Web page revision data:
####
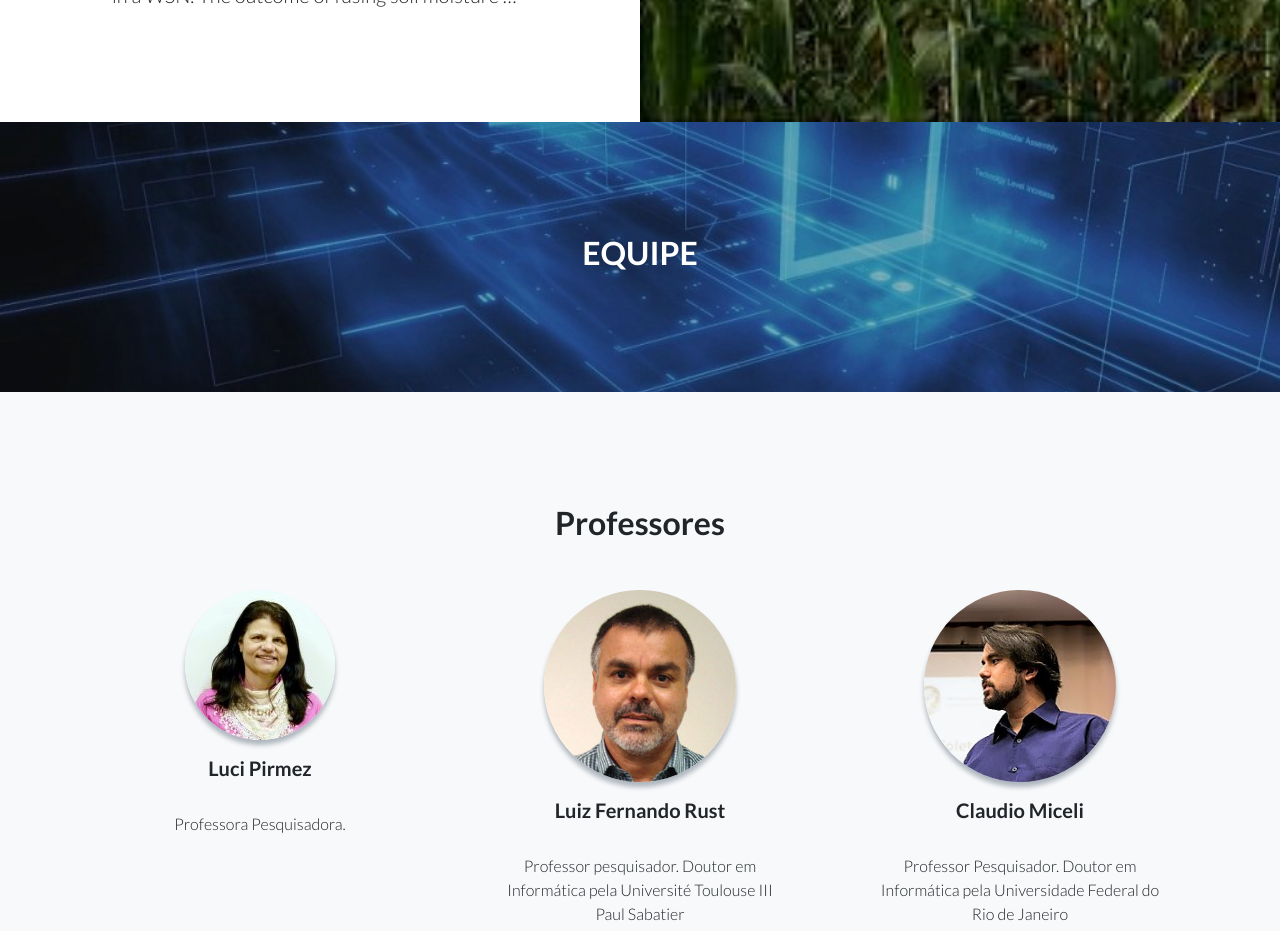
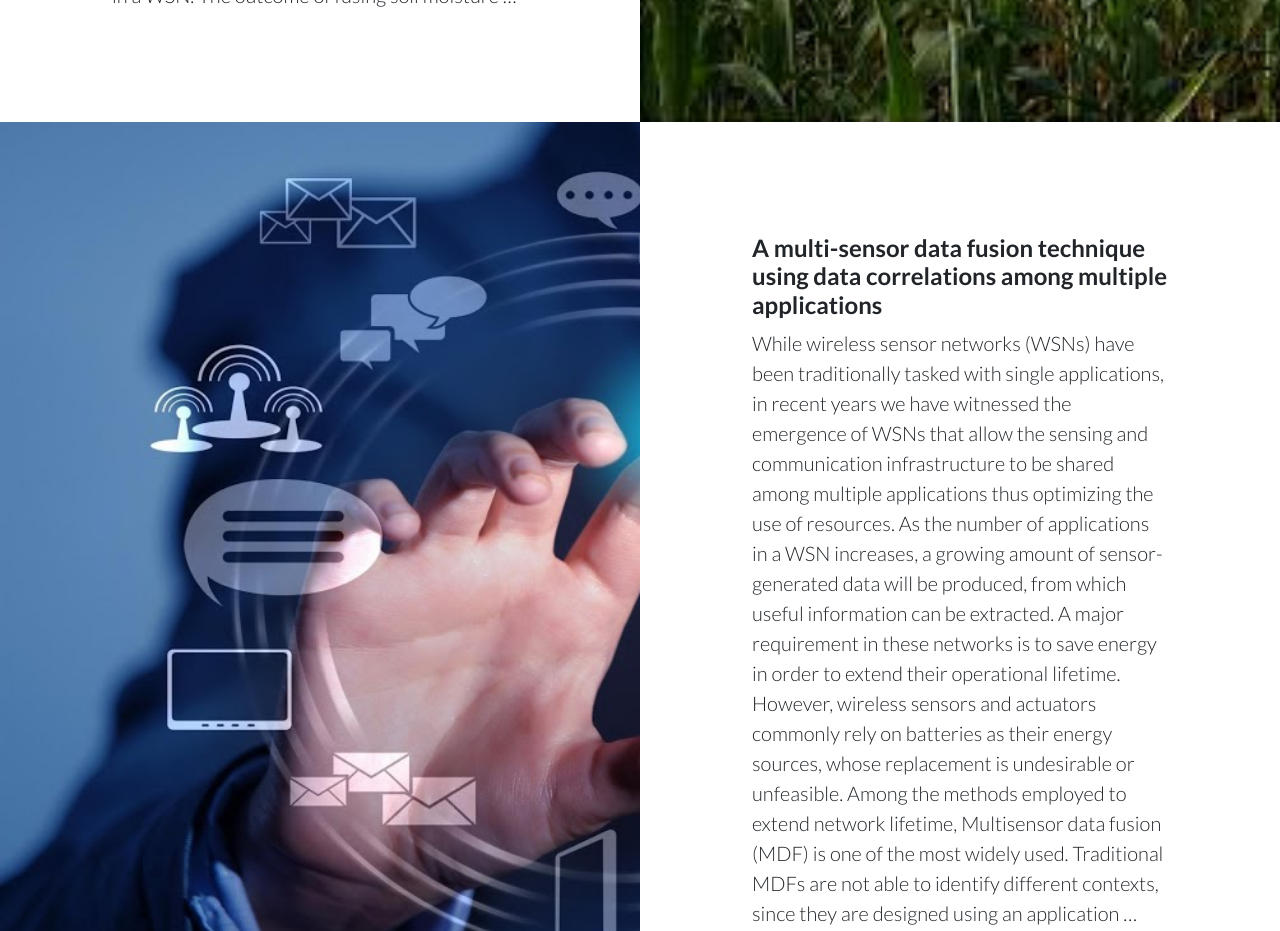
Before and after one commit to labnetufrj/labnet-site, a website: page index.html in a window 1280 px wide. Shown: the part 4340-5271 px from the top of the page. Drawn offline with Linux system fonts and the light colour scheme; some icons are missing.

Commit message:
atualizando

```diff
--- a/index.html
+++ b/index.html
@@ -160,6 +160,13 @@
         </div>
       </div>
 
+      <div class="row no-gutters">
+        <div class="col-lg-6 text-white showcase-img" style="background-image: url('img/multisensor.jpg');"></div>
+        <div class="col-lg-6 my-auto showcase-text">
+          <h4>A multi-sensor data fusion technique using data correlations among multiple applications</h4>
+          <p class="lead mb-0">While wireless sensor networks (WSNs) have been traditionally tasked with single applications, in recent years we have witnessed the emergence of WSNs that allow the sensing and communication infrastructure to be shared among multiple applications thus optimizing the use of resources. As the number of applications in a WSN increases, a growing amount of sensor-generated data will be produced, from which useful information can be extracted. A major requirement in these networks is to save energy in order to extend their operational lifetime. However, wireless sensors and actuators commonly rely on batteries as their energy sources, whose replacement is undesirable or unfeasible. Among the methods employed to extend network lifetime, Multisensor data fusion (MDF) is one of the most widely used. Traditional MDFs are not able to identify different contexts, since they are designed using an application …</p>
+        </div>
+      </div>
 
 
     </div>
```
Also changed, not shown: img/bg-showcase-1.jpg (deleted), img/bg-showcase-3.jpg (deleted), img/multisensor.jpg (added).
####
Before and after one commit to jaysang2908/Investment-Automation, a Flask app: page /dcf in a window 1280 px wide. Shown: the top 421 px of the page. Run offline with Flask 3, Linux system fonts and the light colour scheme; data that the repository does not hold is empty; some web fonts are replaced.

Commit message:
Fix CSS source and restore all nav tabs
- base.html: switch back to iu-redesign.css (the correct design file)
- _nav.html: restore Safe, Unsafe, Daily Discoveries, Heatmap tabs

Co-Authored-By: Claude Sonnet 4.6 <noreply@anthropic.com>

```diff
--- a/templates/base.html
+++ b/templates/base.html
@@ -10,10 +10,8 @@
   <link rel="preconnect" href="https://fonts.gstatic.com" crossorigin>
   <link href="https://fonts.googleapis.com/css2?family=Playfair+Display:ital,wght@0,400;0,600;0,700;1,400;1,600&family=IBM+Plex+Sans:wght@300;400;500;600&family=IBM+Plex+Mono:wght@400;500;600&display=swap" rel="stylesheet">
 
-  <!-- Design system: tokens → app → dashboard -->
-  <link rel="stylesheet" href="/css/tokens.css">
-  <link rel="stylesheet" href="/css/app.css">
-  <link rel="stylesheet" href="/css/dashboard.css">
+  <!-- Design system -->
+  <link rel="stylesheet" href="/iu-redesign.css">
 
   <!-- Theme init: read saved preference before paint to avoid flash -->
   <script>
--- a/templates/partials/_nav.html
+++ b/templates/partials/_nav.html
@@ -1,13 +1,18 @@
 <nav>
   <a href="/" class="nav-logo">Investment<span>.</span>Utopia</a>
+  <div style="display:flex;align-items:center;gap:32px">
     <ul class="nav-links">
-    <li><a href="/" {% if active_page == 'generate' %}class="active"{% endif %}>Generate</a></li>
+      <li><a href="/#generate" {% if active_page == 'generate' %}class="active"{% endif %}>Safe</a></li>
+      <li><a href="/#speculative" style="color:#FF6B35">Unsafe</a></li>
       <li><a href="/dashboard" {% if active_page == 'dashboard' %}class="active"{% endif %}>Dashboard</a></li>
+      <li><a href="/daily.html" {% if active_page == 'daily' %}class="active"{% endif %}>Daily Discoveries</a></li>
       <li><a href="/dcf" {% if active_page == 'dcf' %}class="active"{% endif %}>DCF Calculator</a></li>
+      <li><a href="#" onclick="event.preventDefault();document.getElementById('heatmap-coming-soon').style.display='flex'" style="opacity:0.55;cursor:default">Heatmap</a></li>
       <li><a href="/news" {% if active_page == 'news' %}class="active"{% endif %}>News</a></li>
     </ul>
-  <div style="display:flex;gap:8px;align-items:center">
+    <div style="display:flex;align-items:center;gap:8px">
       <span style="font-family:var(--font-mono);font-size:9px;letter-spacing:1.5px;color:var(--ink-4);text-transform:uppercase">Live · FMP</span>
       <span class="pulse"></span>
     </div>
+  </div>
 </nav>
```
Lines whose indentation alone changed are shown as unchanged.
####
What you should do:
Review the preceding data and report every line that includes the string "span".

Exercise answer:
   <a href="/" class="nav-logo">Investment<span>.</span>Utopia</a>
       <span style="font-family:var(--font-mono);font-size:9px;letter-spacing:1.5px;color:var(--ink-4);text-transform:uppercase">Live · FMP</span>
       <span class="pulse"></span>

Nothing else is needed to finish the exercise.